===== Data

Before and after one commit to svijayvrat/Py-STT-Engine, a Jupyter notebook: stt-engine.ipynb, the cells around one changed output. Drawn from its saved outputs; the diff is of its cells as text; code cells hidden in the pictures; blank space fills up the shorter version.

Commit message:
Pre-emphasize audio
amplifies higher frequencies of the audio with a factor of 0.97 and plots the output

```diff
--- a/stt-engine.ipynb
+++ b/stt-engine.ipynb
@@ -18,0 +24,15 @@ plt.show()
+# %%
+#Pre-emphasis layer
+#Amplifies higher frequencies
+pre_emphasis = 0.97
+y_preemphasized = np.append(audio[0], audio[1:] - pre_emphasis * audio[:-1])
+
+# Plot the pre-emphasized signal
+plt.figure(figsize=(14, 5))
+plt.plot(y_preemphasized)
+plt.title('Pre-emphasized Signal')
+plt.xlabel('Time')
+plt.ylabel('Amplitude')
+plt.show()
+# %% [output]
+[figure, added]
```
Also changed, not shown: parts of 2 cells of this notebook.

==========
===== Data

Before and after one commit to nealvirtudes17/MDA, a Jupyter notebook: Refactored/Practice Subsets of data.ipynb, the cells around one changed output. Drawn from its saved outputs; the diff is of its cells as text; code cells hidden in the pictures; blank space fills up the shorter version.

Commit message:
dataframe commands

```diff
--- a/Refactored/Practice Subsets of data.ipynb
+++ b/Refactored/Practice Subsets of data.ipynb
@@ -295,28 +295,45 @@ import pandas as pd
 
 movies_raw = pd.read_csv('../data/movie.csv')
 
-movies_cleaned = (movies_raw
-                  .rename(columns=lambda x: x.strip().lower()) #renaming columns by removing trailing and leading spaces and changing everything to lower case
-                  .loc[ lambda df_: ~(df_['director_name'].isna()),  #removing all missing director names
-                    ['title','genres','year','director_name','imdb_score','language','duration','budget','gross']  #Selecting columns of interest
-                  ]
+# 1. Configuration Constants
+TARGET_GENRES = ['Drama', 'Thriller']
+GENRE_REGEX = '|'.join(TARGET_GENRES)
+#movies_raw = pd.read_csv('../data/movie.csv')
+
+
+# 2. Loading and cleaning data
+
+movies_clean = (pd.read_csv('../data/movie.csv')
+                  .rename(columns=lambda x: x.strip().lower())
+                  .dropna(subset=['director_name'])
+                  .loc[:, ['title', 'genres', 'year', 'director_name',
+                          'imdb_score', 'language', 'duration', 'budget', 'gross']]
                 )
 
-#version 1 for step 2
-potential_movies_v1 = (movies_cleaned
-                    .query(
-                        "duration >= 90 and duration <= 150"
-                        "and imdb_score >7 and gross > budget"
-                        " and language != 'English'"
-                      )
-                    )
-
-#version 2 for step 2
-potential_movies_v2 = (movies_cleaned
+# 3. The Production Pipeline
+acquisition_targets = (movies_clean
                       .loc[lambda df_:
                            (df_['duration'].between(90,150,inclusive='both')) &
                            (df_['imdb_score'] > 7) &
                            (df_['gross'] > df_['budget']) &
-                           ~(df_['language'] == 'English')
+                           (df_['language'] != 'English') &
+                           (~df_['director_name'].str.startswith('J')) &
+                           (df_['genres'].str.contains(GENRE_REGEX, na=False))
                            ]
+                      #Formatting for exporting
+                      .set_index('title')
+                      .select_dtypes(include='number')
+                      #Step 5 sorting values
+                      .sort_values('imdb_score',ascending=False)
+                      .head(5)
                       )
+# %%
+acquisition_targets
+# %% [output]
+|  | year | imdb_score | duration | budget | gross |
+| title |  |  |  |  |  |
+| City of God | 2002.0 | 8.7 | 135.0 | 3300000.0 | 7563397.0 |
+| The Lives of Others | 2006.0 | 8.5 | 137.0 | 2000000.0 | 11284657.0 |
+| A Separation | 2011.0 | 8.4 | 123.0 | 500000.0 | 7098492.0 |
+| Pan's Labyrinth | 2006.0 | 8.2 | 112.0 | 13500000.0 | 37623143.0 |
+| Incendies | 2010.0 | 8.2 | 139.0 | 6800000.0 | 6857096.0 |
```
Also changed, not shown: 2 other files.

==========
===== Data

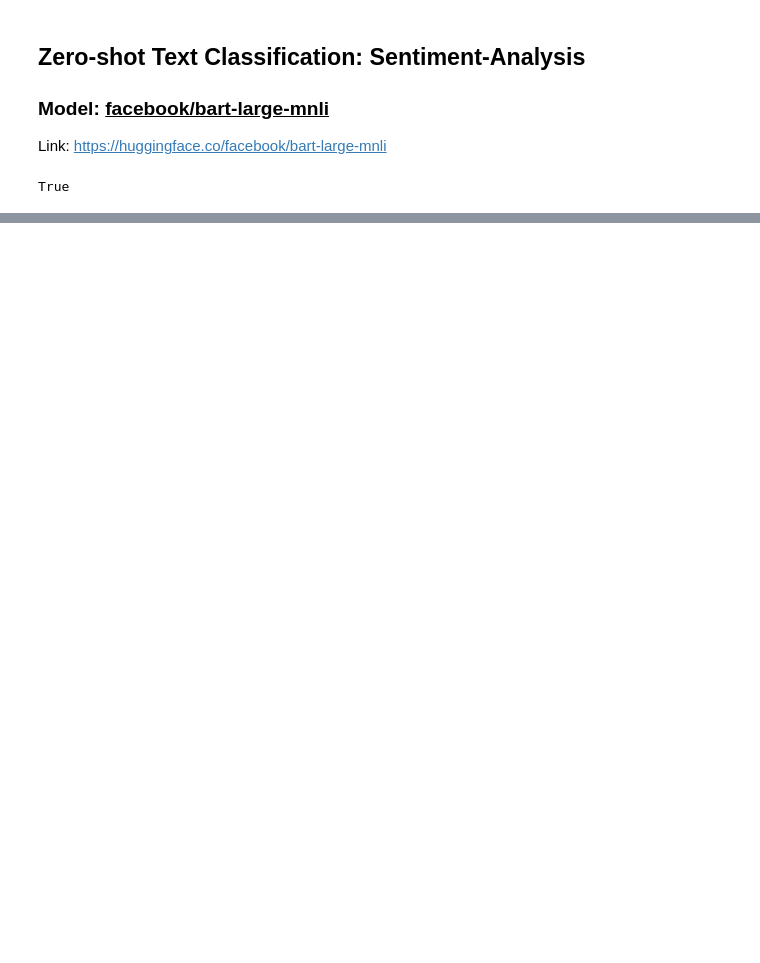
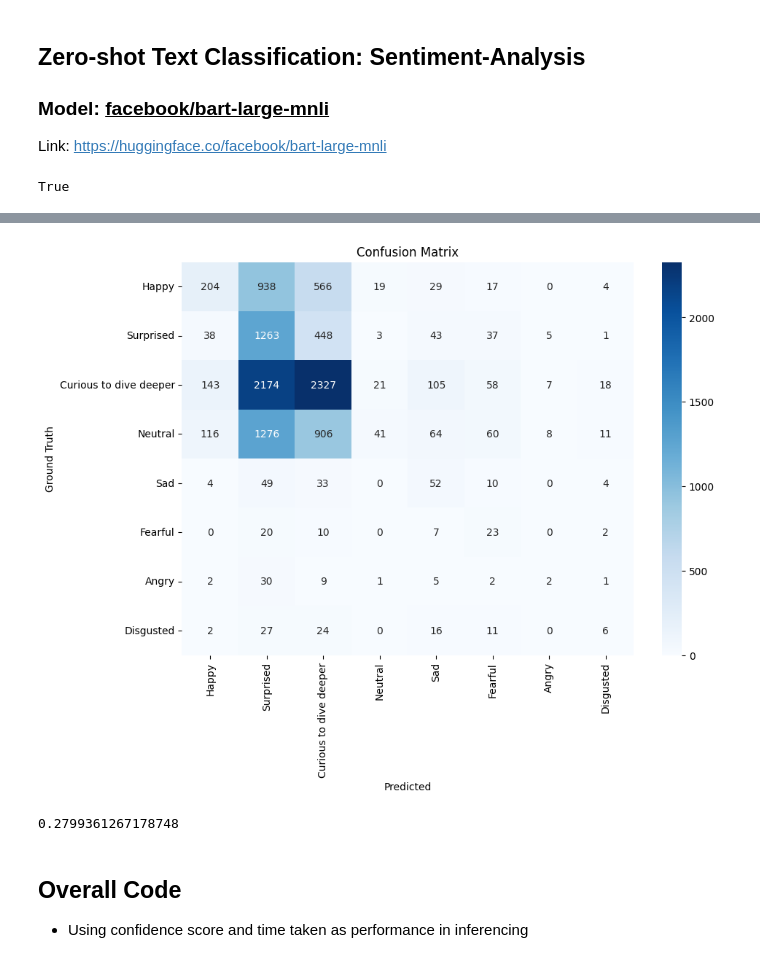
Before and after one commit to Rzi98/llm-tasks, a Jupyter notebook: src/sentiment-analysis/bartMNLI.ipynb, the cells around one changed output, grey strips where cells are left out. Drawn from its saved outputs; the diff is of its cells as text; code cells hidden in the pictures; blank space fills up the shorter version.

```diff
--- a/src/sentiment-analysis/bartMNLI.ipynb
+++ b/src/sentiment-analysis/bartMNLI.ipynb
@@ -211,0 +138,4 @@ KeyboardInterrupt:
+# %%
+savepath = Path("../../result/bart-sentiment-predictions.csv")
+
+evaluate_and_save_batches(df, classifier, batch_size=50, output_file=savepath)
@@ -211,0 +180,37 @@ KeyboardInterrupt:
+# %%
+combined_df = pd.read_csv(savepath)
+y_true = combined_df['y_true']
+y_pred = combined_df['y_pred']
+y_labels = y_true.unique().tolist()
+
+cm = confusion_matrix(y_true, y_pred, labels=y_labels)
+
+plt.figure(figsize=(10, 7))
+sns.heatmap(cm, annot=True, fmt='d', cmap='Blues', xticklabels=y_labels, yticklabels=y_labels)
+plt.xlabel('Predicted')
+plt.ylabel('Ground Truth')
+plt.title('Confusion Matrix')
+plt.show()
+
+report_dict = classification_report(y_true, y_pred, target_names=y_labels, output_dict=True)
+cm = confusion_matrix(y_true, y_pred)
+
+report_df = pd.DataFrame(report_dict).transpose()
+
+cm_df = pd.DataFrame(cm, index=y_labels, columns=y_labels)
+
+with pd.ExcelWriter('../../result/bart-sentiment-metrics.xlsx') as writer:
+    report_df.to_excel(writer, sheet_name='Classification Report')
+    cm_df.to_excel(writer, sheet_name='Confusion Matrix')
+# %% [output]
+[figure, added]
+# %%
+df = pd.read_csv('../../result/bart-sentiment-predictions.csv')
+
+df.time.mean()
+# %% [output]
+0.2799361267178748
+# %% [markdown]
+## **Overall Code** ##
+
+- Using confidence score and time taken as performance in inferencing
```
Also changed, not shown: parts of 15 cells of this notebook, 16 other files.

==========

* Work to complete *
For each line of the material that contains "ipynb", return a copy.

* Response for this exercise *
Before and after one commit to svijayvrat/Py-STT-Engine, a Jupyter notebook: stt-engine.ipynb, the cells around one changed output. Drawn from its saved outputs; the diff is of its cells as text; code cells hidden in the pictures; blank space fills up the shorter version.
--- a/stt-engine.ipynb
+++ b/stt-engine.ipynb
Before and after one commit to nealvirtudes17/MDA, a Jupyter notebook: Refactored/Practice Subsets of data.ipynb, the cells around one changed output. Drawn from its saved outputs; the diff is of its cells as text; code cells hidden in the pictures; blank space fills up the shorter version.
--- a/Refactored/Practice Subsets of data.ipynb
+++ b/Refactored/Practice Subsets of data.ipynb
Before and after one commit to Rzi98/llm-tasks, a Jupyter notebook: src/sentiment-analysis/bartMNLI.ipynb, the cells around one changed output, grey strips where cells are left out. Drawn from its saved outputs; the diff is of its cells as text; code cells hidden in the pictures; blank space fills up the shorter version.
--- a/src/sentiment-analysis/bartMNLI.ipynb
+++ b/src/sentiment-analysis/bartMNLI.ipynb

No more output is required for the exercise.